How concerned should bird hunters be about H5N1 avian influenza?
Hunters should not be overly concerned about H5N1 avian influenza at this time, but should take common sense precautions about hunting hygiene. There are no confirmed cases of human H5N1 avian influenza infection from wild birds; and it is not clear whether H5N1 avian influenza stays in wild bird populations or whether wild birds pose a long-term risk.
How can I protect myself from H5N1 avian influenza and other diseases while hunting?
There are no known cases where H5N1 avian influenza has been transmitted from wild birds to humans. However, even apparently healthy wild birds can be infected with other infectious organisms that can move between wildlife and people. Therefore, it is always good practice to wear some basic protection, and keep tools and work surfaces clean when preparing game animals.
Viruses like H5N1 avian influenza are shed from birds in body fluids and feces, so avoiding contact with these materials while plucking and cleaning birds is good practice. Most viruses do not persist very long after they have left their host and can be killed with heat, drying, and disinfectants.

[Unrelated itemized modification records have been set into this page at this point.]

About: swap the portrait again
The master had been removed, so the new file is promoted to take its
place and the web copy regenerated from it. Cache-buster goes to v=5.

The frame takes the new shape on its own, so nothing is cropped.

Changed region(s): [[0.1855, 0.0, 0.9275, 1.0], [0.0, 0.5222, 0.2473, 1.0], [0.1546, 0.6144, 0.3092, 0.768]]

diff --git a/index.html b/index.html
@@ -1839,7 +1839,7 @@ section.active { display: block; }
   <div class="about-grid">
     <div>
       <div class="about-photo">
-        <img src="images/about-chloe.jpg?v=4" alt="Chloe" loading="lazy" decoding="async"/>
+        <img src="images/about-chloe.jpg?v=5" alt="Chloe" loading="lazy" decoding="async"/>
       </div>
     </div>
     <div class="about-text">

Hunters should also take the following hygienic precautions:
- Do not handle birds that are obviously sick or birds found dead.
- Keep your game birds cool, clean and dry.

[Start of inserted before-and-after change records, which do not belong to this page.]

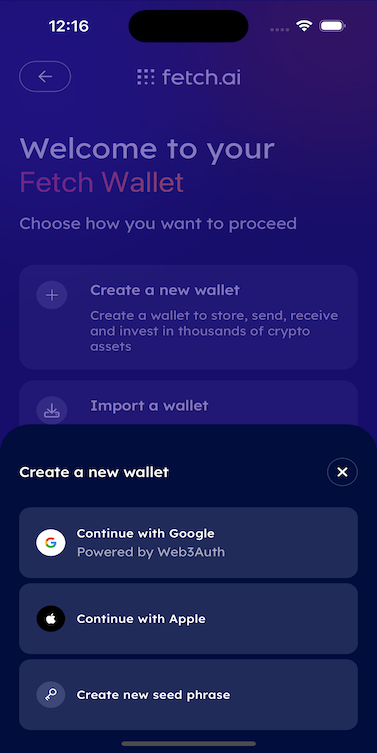
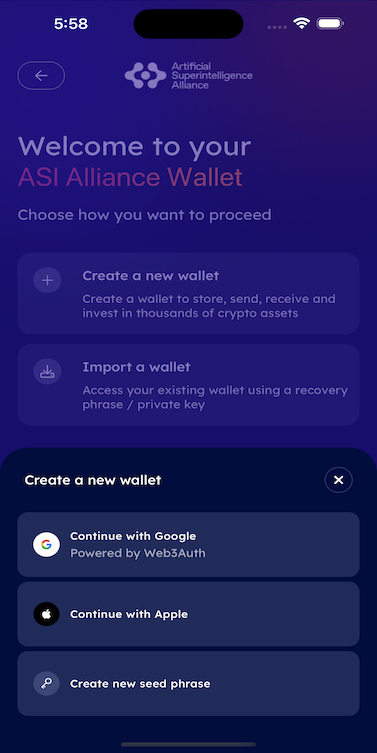
chore: ASI rebranding and gov proposal updates

diff --git a/components/feature-guide-tabs.tsx b/components/feature-guide-tabs.tsx
@@ -121,9 +121,9 @@ export const FeatureGuideTabs = ({ centerMode }: { centerMode?: boolean }) => {
       label: "Other",
       content: [
         {
-          title: "Fetch Wallet",
+          title: "ASI Alliance Wallet",
           description:
-            "A guide helping you to get started with the Fetch wallet.",
+            "A guide helping you to get started with the ASI Alliance Wallet.",
           path: "/guides/fetch-network/fetch-wallet/fetch-wallet-getting-started",
         },
         {

diff --git a/components/products.tsx b/components/products.tsx
@@ -228,9 +228,9 @@ const items: { [key: string]: Item[] } = {
     },
     {
       title: "Wallet",
-      description: <>Get started with the Fetch Wallet.</>,
+      description: <>Get started with the ASI Alliance Wallet.</>,
       icon: walletIcon,
-      path: "/guides/fetch-network/fetch-wallet/fetch-wallet-getting-started",
+      path: "/guides/fetch-network/fetch-wallet/web-wallet/get-started",
     },
     {
       title: "Ledger",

- Do not eat, drink, or smoke while cleaning your birds.
- Use rubber gloves when cleaning game.
- Wash your hands with soap and water or alcohol wipes after dressing birds.
- Clean all tools and surfaces immediately afterward; use hot soapy water, then disinfect with a 10% chlorine bleach solution.
- Cook game meat thoroughly (155-165° F) to kill disease organisms and parasites.
Can I get avian influenza from eating wild game birds?
Avian influenza is not transmitted through cooked food. To date there is no evidence that anyone has become infected after consuming properly cooked foods.
What should I do if I see a group of dead birds?
We are especially interested in hearing about unusual sickness and death in waterfowl and shorebirds, as well as large die-offs (greater than 5 individuals) of other species. If the dead bird is a single, small garden, or song bird then you do not need to call the Department. You should either leave it alone or follow the guidelines below for disposal.
Please do not pick up the birds! You should accurately document the location of the birds and immediately contact the Department at (804) 367-1000 or the office listed below that is nearest to you. Arrangements will be made to investigate the report. Offices are located at Blacksburg (540) 961-8304, Farmville (434) 392-9645, Fredericksburg (540) 899-4169, Lynchburg (434) 525-7522, Marion (276) 783-4860, Verona (540) 248-9360, and Charles City (804) 829-6580.
To dispose of dead bird(s), handle the bird(s) with disposable gloves or a shovel to maintain a barrier, and place the bird in a trash bag or double shopping bag and tie off. The bird may then be placed in the garbage bin. Alternatively, the bird(s) may be buried but not in a plastic bag or cover. Wash your hands with warm water and soap, and clean the shovel with 10% bleach.
What should I do if I suspect I have flu?
Please contact your physician or the nearest local health department.
Resources for More Information
- Centers for Disease Control and Prevention (CDC)
- National Wildlife Health Center
- Southeastern Cooperative Wildlife Disease Study
- U.S. Department of Agriculture
- U.S. Fish and Wildlife Service Avian Influenza Brochure (PDF)
- Virginia Department of Agriculture and Consumer Services
- VDACS' AI Proclamation (PDF)
- Virginia Department of Health
Adapted from similar fact sheet produced by the Alaska Department of Fish and Game.